Records to process:
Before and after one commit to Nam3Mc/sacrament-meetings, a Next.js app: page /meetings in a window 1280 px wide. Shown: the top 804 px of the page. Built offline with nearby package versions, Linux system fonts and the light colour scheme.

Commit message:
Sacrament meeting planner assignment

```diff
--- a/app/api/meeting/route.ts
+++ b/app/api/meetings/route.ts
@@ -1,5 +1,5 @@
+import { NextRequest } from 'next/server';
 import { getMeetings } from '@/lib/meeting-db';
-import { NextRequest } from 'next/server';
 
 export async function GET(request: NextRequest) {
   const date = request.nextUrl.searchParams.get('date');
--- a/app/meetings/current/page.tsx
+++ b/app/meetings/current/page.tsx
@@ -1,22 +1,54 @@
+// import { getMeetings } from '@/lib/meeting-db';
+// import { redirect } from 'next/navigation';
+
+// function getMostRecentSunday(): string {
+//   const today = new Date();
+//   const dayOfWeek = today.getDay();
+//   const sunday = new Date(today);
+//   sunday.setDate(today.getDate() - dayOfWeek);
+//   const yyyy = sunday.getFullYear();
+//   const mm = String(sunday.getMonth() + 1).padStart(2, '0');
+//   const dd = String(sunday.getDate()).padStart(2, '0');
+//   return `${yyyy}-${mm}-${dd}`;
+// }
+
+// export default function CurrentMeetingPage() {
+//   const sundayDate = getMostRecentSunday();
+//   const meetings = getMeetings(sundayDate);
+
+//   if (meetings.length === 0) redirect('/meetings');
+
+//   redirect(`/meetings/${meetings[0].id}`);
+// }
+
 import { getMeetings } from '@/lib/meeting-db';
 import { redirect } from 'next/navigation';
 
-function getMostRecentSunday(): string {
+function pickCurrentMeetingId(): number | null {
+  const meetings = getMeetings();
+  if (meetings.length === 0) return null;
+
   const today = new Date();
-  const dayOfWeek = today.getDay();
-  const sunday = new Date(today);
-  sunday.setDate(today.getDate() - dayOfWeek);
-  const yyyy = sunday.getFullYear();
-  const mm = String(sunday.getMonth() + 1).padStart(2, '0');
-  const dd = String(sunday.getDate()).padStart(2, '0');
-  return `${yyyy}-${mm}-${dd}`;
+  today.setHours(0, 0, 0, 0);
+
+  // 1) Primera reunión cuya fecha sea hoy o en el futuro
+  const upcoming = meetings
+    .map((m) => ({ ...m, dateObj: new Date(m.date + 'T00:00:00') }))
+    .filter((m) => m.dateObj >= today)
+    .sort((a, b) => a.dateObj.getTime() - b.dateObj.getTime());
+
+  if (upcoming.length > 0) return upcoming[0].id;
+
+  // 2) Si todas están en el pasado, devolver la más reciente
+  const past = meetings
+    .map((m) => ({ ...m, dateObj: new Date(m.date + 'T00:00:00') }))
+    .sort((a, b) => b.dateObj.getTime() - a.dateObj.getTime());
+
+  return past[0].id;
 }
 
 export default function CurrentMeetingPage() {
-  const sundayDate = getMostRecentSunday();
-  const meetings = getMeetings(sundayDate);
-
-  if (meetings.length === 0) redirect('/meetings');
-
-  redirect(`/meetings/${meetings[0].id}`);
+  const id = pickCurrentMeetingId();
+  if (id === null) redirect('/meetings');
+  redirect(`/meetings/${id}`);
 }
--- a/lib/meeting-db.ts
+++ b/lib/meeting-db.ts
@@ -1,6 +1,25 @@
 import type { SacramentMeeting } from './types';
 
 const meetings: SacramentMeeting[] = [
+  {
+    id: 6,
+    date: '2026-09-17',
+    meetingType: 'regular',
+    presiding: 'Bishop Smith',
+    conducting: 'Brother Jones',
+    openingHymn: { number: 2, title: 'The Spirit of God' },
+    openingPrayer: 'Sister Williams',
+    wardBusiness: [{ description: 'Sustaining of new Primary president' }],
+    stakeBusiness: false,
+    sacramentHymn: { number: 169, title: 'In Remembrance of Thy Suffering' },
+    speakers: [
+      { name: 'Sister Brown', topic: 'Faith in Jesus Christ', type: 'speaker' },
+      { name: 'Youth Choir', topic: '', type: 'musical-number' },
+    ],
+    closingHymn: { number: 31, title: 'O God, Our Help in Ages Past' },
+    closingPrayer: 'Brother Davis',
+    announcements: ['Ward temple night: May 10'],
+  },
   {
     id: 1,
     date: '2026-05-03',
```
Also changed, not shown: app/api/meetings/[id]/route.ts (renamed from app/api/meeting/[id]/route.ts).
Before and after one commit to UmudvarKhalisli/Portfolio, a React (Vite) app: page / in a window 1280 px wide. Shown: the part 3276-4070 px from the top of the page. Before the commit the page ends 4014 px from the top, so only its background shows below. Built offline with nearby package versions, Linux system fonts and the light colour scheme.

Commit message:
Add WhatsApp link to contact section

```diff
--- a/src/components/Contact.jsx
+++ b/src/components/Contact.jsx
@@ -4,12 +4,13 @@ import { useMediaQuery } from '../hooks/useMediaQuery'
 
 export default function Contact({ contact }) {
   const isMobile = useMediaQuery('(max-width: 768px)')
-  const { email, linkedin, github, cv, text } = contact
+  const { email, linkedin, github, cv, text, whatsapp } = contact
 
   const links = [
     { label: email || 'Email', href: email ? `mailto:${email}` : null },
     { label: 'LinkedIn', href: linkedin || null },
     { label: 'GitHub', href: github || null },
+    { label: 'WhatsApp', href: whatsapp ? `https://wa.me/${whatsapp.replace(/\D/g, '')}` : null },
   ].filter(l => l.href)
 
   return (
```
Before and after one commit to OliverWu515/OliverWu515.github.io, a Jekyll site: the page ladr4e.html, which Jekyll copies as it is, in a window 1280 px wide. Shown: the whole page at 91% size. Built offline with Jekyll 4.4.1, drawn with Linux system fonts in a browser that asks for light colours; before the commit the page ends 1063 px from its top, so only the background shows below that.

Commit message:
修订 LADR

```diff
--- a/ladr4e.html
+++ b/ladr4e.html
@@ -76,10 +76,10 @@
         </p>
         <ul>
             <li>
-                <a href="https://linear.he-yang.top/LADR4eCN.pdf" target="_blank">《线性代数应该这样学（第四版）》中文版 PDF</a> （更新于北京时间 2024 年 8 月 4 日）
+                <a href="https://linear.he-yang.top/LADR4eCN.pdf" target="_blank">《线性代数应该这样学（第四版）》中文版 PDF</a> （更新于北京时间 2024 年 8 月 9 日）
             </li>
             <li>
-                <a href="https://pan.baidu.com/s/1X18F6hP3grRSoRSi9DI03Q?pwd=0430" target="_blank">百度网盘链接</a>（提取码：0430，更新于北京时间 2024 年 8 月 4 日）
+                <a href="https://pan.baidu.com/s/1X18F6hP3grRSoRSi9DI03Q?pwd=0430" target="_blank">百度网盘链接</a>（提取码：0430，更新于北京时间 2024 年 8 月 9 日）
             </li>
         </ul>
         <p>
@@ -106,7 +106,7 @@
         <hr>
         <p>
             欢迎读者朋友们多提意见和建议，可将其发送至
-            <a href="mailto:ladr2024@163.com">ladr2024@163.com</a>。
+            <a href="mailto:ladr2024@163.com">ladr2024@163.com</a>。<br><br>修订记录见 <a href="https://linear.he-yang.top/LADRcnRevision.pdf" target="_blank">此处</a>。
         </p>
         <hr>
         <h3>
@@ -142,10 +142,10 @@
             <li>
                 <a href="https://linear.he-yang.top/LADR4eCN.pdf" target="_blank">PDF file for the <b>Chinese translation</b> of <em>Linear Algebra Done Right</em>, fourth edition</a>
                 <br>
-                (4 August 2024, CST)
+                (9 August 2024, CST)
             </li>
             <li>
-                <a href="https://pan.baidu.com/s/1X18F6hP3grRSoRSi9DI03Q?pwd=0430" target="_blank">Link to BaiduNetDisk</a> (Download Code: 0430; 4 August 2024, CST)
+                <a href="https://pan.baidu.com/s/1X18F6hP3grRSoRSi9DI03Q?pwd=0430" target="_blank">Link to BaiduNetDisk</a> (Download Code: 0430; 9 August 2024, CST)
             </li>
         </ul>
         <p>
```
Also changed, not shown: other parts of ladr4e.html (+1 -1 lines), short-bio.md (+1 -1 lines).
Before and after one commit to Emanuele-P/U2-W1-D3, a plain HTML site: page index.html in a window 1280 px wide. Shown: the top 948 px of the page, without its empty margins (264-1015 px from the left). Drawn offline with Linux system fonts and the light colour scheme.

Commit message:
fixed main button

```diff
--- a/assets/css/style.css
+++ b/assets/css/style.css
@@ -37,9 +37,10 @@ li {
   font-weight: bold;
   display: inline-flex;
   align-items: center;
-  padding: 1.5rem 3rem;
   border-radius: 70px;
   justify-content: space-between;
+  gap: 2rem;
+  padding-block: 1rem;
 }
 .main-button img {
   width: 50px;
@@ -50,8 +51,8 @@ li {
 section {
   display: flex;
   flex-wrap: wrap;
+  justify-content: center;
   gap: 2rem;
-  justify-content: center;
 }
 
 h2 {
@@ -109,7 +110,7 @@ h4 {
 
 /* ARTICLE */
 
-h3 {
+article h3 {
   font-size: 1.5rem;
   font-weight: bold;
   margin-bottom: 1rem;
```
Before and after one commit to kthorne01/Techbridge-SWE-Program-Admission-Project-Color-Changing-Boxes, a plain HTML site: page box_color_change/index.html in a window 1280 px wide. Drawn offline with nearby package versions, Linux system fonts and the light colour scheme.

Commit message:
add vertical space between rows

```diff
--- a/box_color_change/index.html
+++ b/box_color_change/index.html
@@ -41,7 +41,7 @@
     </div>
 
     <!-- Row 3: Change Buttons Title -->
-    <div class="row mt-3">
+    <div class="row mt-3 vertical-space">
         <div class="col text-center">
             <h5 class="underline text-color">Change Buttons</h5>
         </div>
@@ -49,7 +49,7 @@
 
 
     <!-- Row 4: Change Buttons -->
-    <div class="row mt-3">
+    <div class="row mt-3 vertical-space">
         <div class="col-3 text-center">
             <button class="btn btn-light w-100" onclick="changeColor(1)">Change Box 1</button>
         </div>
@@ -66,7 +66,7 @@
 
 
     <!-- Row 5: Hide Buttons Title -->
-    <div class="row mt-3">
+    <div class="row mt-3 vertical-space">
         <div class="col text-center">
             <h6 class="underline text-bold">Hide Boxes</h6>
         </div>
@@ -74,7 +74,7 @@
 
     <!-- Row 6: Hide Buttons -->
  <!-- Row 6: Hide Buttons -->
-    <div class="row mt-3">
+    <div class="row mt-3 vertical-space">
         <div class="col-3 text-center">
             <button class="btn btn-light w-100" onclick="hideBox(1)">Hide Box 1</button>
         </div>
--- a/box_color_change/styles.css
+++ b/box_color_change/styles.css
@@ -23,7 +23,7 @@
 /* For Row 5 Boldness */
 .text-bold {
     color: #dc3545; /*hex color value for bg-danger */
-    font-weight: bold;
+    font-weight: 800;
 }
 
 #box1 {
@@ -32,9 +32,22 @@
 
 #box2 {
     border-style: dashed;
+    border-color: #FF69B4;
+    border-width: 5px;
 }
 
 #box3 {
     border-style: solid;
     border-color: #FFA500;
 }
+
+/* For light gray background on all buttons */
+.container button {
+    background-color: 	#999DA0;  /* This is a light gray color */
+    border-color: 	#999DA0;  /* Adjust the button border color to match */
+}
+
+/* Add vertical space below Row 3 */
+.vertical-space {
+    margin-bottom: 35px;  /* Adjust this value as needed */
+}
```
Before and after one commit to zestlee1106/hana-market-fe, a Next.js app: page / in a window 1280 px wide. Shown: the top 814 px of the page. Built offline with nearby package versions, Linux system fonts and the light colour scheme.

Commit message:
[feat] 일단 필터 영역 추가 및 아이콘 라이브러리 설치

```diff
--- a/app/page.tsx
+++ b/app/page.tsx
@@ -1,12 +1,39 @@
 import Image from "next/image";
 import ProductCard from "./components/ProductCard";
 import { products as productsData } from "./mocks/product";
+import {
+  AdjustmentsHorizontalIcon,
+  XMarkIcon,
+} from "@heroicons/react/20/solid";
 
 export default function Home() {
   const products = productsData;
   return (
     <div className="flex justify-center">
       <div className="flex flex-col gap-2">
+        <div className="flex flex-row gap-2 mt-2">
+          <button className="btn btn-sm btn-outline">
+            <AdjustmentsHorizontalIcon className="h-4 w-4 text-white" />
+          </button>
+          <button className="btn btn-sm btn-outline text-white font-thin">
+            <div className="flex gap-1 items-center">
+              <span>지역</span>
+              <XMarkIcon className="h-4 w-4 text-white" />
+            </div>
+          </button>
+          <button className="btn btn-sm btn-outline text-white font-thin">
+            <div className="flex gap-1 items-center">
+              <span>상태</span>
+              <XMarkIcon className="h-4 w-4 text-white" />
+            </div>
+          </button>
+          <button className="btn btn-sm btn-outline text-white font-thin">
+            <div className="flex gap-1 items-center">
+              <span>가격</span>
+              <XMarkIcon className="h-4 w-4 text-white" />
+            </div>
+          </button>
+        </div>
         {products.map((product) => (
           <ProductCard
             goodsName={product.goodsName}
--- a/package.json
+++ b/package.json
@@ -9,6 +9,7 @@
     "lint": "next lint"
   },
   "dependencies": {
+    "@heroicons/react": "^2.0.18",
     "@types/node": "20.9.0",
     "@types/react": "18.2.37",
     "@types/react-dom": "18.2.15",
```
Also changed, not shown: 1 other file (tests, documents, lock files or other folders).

What is expected:
Each line in the material with "today" in it must be reported.

Output:
+//   const today = new Date();
+//   const dayOfWeek = today.getDay();
+//   const sunday = new Date(today);
+//   sunday.setDate(today.getDate() - dayOfWeek);
   const today = new Date();
-  const dayOfWeek = today.getDay();
-  const sunday = new Date(today);
-  sunday.setDate(today.getDate() - dayOfWeek);
+  today.setHours(0, 0, 0, 0);
+    .filter((m) => m.dateObj >= today)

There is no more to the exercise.